Equinix, Inc. and Bloom Energy have announced a one megawatt (MW), biogas fuel cell project at its SV5 International Business Exchange™ (IBX®) data center, located in Silicon Valley. The deployment of fuel cells supports Equinix's long-term sustainability goal of using 100% clean and renewable energy across its global platform of more than 100 data centers.
"This project demonstrates Equinix's commitment to find cost-effective ways to reduce our carbon footprint and move toward 100% renewable energy. By working with Bloom Energy to purchase 100% biogas and fuel cells, we're able to support the energy needs of our customers in an environmentally responsible way," said Sam Kapoor, chief global operations officer, Equinix.
The 1 MW Bloom Energy fuel cell will provide an estimated 8.3 million kilowatt-hours per year of clean, reliable electricity; powering a portion of the SV5 data center.
The fuel cell uses a proprietary solid oxide technology to generate electricity through a clean electrochemical process using air and fuel and resulting in only water and a small amount of carbon dioxide as by-products.
"Companies are increasingly turning to data center colocation services in order to interconnect with other businesses and they want to do this in an environmentally responsible way. By deploying Bloom Energy fuel cells, Equinix is taking a leadership position in sustainability. The clean and modular nature of Bloom's technology makes us uniquely suited to meet the growing demand for renewable power to support cutting edge IT infrastructure," said Peter Gross, vice president of mission critical systems, Bloom Energy.
The installation utilizes no combustion and is associated with a 15% carbon dioxide reduction over the local PG&E grid or at least 1.6 million pounds of avoided CO2 emissions from the California grid and that is before the use of biogas.
Using 100% biogas to fuel the system will result 1 MW of 100% renewable energy; biogas is methane gas captured from decomposing organic matter such as that from landfills or animal waste. By using biogas Equinix avoids the use of natural gas—a fossil fuel.
SOx (sulfur oxides), NOx (nitrogen oxides) and other harmful smog-forming particulate emissions are virtually eliminated with the use of Bloom Energy fuel cells, and because 1 MW of demand at a local gas or coal-fired power plant is avoided, fuel cells are also associated with significant indirect water savings.
The project also includes uninterruptible power modules that are configured to protect a portion of the data center's energy load from electrical outages, reducing reliance on traditional back-up equipment.

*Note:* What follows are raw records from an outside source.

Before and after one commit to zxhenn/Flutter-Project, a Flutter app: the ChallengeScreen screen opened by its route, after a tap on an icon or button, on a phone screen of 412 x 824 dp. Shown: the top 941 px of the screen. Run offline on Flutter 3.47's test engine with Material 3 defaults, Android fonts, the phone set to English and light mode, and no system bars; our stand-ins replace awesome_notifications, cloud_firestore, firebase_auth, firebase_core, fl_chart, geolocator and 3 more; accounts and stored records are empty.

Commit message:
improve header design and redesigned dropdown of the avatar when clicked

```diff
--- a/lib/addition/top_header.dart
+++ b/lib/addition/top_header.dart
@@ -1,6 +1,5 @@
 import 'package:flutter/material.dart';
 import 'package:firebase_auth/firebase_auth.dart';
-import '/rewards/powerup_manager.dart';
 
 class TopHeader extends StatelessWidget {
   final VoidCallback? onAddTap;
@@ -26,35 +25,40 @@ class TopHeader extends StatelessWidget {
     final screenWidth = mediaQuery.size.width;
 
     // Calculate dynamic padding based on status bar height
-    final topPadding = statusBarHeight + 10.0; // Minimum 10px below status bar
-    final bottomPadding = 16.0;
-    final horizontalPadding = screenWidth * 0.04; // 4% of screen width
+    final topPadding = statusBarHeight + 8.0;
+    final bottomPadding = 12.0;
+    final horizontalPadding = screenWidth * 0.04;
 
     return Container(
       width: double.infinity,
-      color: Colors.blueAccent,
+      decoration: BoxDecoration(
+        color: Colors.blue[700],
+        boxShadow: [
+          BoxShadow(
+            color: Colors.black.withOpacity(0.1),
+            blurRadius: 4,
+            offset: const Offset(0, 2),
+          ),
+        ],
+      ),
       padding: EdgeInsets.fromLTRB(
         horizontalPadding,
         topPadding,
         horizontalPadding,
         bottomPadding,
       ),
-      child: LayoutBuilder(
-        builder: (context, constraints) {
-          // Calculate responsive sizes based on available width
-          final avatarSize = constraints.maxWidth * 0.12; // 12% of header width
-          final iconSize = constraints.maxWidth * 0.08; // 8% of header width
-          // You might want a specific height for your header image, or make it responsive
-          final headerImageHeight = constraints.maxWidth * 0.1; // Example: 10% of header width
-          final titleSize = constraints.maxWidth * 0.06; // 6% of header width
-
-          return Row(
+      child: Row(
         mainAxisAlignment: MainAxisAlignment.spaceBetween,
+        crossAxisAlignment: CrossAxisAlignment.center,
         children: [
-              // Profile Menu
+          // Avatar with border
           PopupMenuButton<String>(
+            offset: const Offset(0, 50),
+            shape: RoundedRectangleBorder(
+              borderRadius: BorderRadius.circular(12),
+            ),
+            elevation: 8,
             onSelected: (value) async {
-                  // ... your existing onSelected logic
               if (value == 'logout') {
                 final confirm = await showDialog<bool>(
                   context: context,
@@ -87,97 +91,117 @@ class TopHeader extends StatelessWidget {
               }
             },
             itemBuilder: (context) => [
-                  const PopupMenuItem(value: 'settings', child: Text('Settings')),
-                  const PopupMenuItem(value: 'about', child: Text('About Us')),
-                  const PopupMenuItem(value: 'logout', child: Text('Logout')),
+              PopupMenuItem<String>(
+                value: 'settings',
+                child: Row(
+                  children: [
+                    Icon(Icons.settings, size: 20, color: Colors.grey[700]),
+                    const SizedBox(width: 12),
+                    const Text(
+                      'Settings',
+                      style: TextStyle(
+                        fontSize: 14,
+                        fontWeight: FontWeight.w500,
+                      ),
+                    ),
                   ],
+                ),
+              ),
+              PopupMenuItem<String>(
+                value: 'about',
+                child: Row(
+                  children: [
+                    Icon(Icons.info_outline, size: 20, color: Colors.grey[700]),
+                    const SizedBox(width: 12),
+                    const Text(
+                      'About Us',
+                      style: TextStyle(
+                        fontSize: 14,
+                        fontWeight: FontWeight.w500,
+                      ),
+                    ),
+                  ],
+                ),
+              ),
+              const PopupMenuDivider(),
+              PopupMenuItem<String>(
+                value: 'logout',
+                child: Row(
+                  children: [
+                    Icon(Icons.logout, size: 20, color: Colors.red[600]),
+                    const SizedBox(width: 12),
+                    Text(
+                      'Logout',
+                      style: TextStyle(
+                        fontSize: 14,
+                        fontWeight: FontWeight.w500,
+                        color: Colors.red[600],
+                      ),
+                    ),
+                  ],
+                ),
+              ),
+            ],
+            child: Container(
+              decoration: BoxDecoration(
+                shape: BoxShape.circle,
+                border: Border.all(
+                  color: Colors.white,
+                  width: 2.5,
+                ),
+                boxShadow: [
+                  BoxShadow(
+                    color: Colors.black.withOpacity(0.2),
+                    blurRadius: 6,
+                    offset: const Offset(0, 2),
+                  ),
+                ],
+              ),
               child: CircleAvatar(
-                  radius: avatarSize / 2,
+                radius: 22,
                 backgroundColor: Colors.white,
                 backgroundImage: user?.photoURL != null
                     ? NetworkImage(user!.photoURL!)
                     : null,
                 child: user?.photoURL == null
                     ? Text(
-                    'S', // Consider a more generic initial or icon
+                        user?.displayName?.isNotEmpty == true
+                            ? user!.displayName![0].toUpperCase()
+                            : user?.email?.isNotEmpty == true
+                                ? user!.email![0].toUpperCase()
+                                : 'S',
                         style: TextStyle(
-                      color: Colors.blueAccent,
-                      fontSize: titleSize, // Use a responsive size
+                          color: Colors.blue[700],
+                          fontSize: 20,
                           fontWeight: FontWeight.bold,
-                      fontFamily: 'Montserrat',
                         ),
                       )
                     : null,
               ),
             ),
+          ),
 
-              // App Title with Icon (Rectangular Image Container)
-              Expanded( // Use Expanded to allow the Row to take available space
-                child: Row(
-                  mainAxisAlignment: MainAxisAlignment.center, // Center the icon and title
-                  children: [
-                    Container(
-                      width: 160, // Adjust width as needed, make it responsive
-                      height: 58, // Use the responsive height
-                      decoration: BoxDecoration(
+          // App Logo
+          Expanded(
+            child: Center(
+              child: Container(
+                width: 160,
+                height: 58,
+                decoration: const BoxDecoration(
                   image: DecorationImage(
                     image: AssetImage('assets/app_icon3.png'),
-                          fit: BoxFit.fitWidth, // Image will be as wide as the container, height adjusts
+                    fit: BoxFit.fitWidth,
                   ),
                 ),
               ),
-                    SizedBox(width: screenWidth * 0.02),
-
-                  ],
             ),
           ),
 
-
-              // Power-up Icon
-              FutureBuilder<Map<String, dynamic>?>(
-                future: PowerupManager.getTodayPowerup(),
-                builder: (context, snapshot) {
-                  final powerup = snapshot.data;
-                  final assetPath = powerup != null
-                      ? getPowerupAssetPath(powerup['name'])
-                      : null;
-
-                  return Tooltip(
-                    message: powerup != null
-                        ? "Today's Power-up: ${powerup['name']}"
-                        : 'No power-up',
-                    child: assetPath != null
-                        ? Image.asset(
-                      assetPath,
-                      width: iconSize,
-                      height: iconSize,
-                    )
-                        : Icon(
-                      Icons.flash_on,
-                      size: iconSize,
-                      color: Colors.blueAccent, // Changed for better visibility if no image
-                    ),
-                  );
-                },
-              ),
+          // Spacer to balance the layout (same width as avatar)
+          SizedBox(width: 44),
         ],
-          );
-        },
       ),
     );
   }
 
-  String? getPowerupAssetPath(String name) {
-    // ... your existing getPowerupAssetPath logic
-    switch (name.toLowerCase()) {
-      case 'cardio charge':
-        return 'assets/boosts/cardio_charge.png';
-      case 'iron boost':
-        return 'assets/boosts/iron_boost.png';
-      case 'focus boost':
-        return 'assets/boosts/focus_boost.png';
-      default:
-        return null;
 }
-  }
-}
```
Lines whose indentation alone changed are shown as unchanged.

Today, Equinix gets approximately 30% of its global energy from clean, renewable sources. Over time, Equinix plans to deliver on its long-term goal of using 100% clean and renewable energy by using a variety of mechanisms including fuel cells or solar panels, power purchase agreements, utility renewable energy programs, renewable energy credits and carbon offsets.